§ ASSIGNMENT
Scan the listing for "docs" and copy out each line that has it.
BEGIN DATA PROVIDED
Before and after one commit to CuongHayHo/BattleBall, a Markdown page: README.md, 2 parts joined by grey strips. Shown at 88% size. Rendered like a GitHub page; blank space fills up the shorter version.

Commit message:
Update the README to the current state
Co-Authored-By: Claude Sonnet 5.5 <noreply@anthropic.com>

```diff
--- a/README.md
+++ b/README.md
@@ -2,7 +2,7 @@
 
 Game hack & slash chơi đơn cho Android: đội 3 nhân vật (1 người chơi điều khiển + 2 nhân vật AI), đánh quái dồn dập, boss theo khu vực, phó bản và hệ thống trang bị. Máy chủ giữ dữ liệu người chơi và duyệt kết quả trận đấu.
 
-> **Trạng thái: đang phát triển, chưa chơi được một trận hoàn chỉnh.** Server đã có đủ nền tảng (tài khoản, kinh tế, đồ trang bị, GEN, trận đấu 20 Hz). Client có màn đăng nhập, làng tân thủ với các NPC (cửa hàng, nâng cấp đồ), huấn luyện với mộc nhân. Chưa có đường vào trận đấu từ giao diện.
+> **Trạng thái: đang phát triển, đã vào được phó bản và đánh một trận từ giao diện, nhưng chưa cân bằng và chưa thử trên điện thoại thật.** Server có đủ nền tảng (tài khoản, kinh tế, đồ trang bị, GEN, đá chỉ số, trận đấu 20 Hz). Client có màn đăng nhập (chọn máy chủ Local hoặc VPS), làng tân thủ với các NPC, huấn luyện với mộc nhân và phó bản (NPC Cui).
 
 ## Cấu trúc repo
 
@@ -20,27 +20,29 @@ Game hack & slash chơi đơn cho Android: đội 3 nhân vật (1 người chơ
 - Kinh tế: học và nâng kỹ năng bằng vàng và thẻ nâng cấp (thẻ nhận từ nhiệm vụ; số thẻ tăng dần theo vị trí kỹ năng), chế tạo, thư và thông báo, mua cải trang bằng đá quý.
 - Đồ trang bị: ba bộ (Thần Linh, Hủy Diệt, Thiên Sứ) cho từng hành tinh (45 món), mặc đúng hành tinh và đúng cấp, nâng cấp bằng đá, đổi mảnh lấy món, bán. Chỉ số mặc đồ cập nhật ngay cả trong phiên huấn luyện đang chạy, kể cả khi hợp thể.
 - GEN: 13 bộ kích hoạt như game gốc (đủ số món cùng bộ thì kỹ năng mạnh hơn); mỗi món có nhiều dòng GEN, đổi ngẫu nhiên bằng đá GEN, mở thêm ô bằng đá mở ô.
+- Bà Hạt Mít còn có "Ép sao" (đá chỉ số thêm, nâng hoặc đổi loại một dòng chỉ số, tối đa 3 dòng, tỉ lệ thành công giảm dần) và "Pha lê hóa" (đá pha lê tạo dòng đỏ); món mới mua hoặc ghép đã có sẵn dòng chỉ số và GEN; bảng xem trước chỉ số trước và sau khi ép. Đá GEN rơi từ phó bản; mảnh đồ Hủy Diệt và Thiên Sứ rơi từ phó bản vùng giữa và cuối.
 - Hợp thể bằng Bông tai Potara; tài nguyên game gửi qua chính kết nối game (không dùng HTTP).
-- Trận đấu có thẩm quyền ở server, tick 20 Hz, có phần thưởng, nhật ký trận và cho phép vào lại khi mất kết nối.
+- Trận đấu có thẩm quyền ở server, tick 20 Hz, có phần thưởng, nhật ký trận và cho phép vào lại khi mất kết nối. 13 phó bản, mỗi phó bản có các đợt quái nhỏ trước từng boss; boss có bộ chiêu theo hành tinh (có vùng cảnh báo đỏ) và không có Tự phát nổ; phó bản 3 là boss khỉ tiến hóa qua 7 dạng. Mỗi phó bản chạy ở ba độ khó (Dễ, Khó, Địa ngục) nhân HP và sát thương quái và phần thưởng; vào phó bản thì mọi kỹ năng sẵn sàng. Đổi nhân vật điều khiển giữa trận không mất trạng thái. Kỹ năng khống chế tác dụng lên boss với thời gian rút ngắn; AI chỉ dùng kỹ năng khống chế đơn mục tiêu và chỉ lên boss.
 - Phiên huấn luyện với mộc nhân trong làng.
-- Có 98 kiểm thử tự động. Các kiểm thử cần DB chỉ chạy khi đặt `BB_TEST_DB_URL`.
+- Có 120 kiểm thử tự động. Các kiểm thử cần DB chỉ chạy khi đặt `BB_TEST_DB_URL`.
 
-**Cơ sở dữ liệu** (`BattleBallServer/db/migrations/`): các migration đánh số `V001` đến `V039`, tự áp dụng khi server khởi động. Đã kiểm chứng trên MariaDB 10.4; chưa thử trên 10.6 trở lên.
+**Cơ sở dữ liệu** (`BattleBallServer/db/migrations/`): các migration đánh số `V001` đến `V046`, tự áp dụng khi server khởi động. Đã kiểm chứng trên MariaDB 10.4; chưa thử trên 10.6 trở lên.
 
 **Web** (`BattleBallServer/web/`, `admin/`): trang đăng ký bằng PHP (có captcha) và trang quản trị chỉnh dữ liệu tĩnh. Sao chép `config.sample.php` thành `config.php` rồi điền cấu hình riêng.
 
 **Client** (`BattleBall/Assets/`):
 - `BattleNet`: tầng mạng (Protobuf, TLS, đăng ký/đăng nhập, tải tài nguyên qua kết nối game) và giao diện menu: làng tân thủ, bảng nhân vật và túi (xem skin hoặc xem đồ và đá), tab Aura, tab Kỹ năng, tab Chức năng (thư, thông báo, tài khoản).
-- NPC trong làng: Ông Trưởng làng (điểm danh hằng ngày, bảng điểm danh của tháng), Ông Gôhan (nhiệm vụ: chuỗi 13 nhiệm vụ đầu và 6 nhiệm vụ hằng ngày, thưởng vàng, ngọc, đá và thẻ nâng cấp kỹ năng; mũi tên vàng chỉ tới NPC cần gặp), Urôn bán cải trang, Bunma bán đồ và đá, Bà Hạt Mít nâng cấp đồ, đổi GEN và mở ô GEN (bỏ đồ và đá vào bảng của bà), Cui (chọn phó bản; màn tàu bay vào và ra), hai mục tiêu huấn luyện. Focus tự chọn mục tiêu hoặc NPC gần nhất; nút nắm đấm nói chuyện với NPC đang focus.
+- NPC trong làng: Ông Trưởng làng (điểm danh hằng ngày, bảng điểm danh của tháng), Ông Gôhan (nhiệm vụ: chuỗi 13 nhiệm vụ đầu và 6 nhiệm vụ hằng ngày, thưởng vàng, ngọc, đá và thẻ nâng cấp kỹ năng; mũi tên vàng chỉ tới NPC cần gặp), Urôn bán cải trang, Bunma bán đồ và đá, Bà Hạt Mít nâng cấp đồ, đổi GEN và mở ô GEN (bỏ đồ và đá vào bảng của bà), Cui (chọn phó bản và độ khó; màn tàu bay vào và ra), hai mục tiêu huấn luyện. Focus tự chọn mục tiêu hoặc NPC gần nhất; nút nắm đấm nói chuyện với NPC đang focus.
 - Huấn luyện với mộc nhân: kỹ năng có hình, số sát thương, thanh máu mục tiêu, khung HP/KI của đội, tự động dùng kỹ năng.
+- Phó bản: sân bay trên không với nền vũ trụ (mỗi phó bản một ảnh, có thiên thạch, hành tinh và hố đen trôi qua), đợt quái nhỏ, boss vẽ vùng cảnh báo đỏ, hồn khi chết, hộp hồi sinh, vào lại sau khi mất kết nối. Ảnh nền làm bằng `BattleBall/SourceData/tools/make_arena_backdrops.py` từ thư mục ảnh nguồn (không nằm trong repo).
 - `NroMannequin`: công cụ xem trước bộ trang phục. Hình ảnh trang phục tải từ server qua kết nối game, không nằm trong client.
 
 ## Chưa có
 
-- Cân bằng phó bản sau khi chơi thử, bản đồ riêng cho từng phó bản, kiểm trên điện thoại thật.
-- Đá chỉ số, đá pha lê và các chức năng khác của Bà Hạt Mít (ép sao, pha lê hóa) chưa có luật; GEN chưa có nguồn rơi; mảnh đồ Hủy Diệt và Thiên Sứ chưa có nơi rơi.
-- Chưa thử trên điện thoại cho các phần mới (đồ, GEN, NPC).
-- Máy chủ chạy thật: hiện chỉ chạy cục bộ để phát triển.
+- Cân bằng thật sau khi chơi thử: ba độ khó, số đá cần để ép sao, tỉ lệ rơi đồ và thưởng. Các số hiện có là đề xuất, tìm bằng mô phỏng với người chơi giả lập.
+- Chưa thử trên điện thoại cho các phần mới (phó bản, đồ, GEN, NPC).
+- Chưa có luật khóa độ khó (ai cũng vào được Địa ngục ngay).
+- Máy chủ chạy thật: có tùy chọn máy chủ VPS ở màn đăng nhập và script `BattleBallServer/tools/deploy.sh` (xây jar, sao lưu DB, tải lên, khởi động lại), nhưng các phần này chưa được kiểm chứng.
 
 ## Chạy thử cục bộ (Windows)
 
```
END DATA PROVIDED
BEGIN DATA PROVIDED
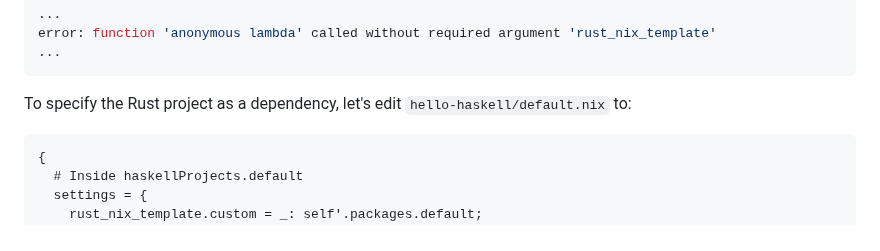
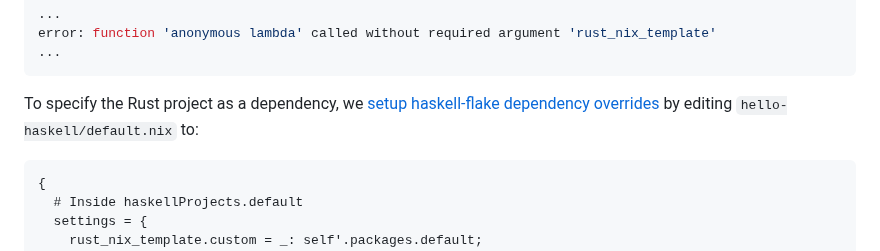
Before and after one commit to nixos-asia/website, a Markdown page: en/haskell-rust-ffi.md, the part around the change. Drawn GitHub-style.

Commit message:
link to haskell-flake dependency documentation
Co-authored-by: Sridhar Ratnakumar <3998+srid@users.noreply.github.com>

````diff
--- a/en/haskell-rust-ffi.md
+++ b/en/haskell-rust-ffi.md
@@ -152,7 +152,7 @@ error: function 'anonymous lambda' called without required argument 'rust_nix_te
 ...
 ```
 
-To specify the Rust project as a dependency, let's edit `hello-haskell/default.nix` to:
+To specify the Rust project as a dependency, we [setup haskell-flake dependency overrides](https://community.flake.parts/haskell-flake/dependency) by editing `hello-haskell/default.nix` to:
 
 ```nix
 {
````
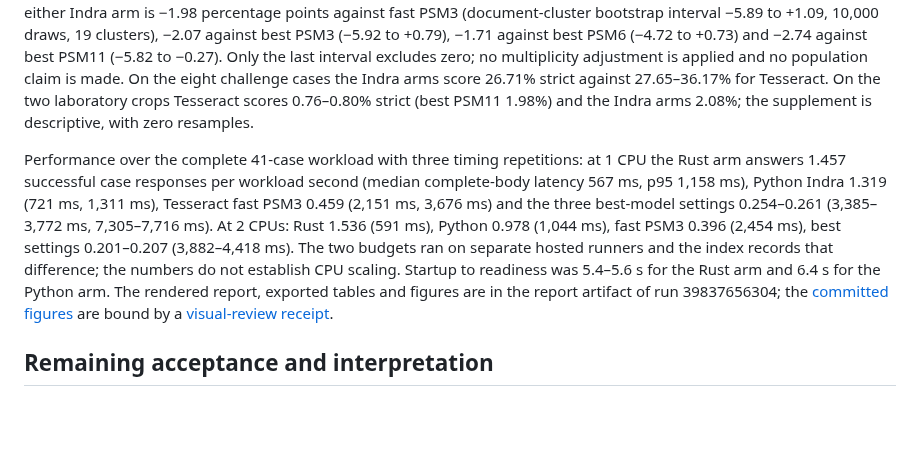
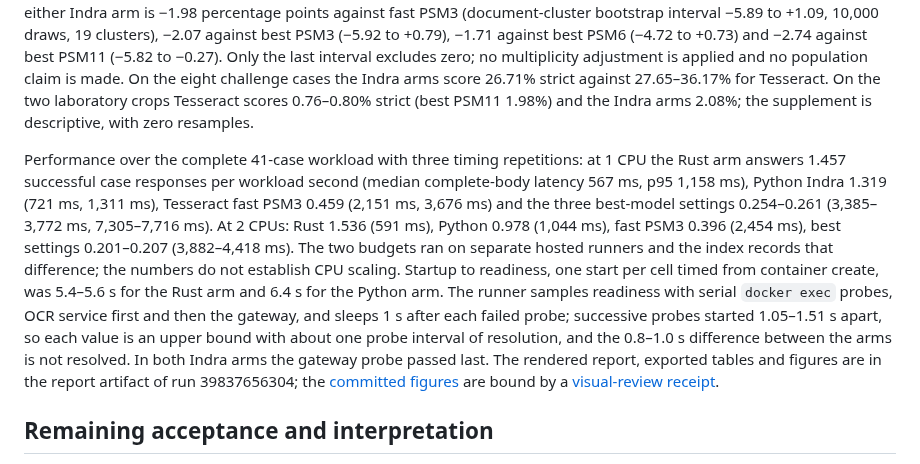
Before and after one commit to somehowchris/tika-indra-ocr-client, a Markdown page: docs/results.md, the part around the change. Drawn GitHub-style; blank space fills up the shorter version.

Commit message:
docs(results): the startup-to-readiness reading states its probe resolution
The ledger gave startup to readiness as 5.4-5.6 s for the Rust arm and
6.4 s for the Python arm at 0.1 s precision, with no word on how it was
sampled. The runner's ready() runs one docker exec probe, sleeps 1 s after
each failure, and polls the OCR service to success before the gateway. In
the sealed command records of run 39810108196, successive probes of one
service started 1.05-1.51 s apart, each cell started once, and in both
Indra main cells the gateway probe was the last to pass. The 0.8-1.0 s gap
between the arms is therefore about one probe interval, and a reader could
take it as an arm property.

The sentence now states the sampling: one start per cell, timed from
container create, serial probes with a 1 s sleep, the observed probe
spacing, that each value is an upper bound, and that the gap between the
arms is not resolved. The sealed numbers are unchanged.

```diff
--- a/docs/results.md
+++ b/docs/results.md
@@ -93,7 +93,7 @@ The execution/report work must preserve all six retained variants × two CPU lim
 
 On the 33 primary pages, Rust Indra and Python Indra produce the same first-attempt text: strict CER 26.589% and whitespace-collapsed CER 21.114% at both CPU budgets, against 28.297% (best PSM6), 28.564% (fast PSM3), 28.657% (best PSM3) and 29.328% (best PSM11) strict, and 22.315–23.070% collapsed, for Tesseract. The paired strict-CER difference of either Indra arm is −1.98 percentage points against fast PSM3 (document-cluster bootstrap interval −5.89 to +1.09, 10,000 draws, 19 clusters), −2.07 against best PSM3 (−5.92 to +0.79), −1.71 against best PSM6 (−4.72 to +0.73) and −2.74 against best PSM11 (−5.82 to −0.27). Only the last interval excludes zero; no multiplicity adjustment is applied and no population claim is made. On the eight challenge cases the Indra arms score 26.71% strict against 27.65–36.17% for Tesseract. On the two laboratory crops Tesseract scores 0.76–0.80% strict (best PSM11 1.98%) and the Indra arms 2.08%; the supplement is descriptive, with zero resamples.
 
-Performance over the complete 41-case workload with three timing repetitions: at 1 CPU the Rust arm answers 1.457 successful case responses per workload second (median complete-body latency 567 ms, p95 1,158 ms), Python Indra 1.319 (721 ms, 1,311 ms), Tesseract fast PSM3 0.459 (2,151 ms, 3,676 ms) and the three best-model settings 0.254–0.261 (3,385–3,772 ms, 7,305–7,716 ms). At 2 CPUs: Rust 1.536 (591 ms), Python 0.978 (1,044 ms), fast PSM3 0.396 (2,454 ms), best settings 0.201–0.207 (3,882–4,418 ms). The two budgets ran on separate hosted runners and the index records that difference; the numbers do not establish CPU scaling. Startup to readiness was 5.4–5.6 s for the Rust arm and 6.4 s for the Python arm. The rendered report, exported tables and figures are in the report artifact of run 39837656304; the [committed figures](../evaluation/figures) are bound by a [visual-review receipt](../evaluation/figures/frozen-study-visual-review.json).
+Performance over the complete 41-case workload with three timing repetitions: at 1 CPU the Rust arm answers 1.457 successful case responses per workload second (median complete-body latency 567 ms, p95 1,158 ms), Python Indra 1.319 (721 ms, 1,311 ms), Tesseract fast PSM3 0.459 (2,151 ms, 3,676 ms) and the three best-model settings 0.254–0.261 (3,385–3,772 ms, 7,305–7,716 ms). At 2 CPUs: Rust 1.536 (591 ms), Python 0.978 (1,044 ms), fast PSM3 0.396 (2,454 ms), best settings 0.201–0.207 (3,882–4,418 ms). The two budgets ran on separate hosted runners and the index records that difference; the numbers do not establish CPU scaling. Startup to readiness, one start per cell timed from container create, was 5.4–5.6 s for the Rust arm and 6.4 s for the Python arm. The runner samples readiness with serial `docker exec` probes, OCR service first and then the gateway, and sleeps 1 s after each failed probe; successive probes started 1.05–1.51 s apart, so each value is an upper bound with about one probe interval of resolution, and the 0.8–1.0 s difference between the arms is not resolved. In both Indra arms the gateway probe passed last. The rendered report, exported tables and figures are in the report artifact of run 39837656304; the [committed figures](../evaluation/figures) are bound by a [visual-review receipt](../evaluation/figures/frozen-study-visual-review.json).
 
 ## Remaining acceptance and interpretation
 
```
END DATA PROVIDED
§ OUTPUT
Before and after one commit to somehowchris/tika-indra-ocr-client, a Markdown page: docs/results.md, the part around the change. Drawn GitHub-style; blank space fills up the shorter version.
docs(results): the startup-to-readiness reading states its probe resolution
--- a/docs/results.md
+++ b/docs/results.md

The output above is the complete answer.